One of the more frustrating young receivers in the NFL is Cordarrelle Patterson. The reason being is that he is physically very talented and plays aggressively when he has the ball. Yet when he runs routes, he refuses to use his upper body or show strength against contact. Upper body strength and hand usage is important for a wide receiver even if it’s not discussed very often.
In the above give, you can see Kyle Arrington attempt to knock Jones off balance as he releases in his route. Jones shows good strength while using his inside arm to fight off that action before releasing downfield.
The receiver isn’t finished with his hand usage there though.
Dalton releases the ball early in this route but the ball is arcing high so it’s not arriving quickly. This gives Jones time to work with. The receiver extends his inside arm without directly engaging the cornerback so as to avoid a pass interference penalty. He then leans in so that he is preventing the receiver from accelerating into a position alongside him.
Jones is manipulating the defensive back with his upper body while tracking the ball through the air. This requires strength, size and balance, but it also puts Jones in a position where he has to catch the ball with one hand. If he had simply run alongside the cornerback without manipulating him, he could have used both hands to catch the ball but would have given the defender a chance to play it in the air.
Whenever a receiver makes a one-handed catch it’s impressive, but receivers also need to walk a fine line.
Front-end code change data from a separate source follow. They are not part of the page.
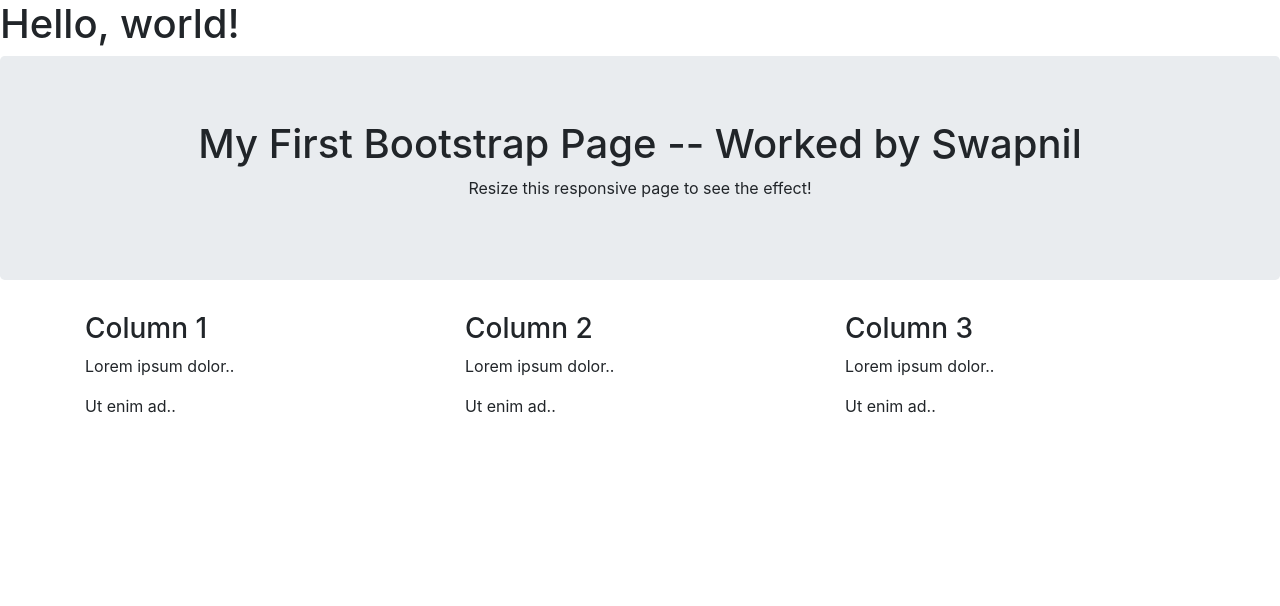
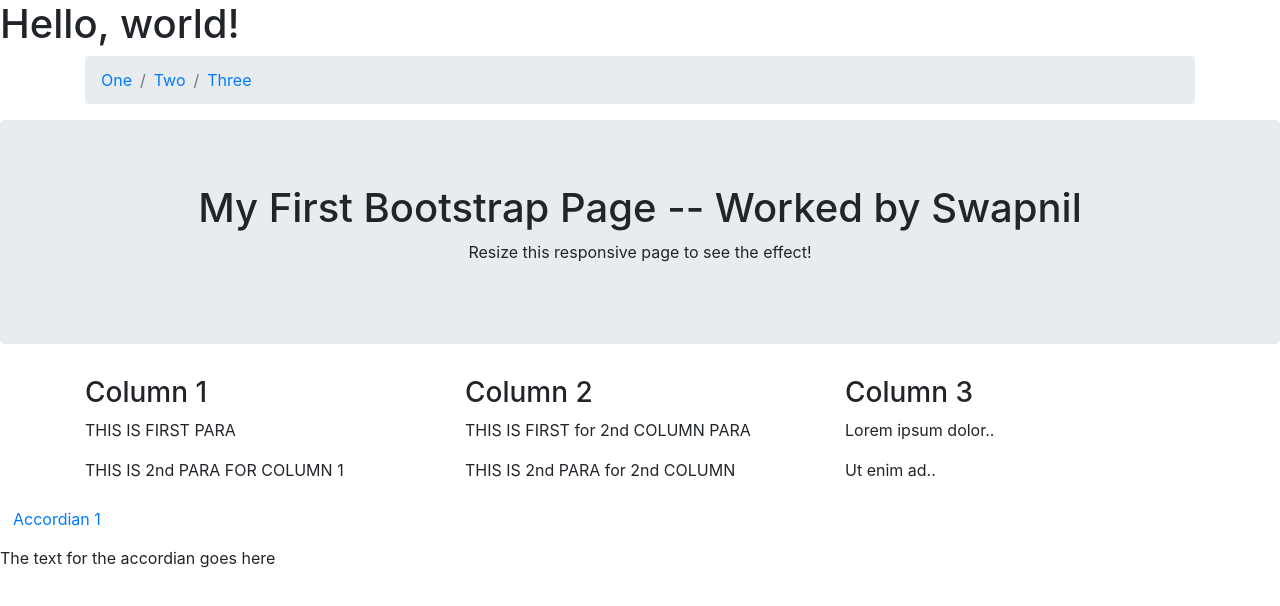
Before and after one commit to bxlearn/html5-css3-js, a plain HTML site: page lab1/Swapnil/index.html in a window 1280 px wide. Drawn offline with nearby package versions, Linux system fonts and the light colour scheme.

Commit message:
This is for the new features of bootstrap -

```diff
--- a/lab1/Swapnil/index.html
+++ b/lab1/Swapnil/index.html
@@ -12,6 +12,15 @@
   </head>
   <body>
     <h1>Hello, world!</h1>
+    <div class = "container">
+      <nav>
+        <ul class = "breadcrumb">
+          <li class="breadcrumb-item"><a href = "#">One</a></li>
+          <li class="breadcrumb-item"><a href = "#">Two</a></li>
+          <li class="breadcrumb-item"><a href = "#">Three</a></li>
+        </ul>
+      </nav>
+    </div>
 
     <div class="jumbotron text-center">
       <h1>My First Bootstrap Page -- Worked by Swapnil</h1>
@@ -22,13 +31,14 @@
       <div class="row">
         <div class="col-sm-4">
           <h3>Column 1</h3>
-          <p>Lorem ipsum dolor..</p>
-          <p>Ut enim ad..</p>
+          <p>THIS IS FIRST PARA</p>
+          <p>THIS IS 2nd PARA FOR COLUMN 1 <ad class=""></ad></p>
         </div>
+
         <div class="col-sm-4">
           <h3>Column 2</h3>
-          <p>Lorem ipsum dolor..</p>
-          <p>Ut enim ad..</p>
+          <p>THIS IS FIRST for 2nd COLUMN PARA</p>
+          <p>THIS IS 2nd PARA for 2nd COLUMN</p>
         </div>
         <div class="col-sm-4">
           <h3>Column 3</h3>
@@ -38,6 +48,21 @@
       </div>
     </div>
 
+    <!-- Accordian -->
+    <div>
+      <div class ="accordian" id="firstAccordian">
+        <div class="anzTrial">
+          <div class="anzTrial-header" id="headerTrial">
+            <h2>
+              <button class = "btn btn-link collapsed" type="button" data-toggle="collapse" data-target="#collapseOne">Accordian 1</button>
+            </h2>
+          <div id="collapseOne" class="collapse show" data-parent="#firstAccordian">The text for the accordian goes here</div>
+        </div>
+      </div>
+
+
+
+
     <!-- Optional JavaScript -->
     <!-- jQuery first, then Popper.js, then Bootstrap JS -->
     <script src="https://code.jquery.com/jquery-3.3.1.slim.min.js" integrity="sha384-q8i/X+965DzO0rT7abK41JStQIAqVgRVzpbzo5smXKp4YfRvH+8abtTE1Pi6jizo" crossorigin="anonymous"></script>
```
Some receivers try too often to make one-handed catches when they can use two. Jones was forced into a position where he had to use just one hand to catch the ball on this play and he did so perfectly.
It was a spectacular catch, one of his most impressive of the season. Not to mention one of his most important.
At 25 years of age, Jones is entering free agency as probably the best available receiver. He doesn’t have a huge amount of experience or production behind him because of who he played for and his various health issues. Playing in Cincinnati naturally suppresses your output because the ball is shared between so many quality players. Jones shouldn’t have any issue producing outside of that more favorable on-field situation though.
Being a receiver with such a well-rounded skill set makes Jones a good fit for most teams. Anyone who needs a receiver of any kind should be interested in acquiring him.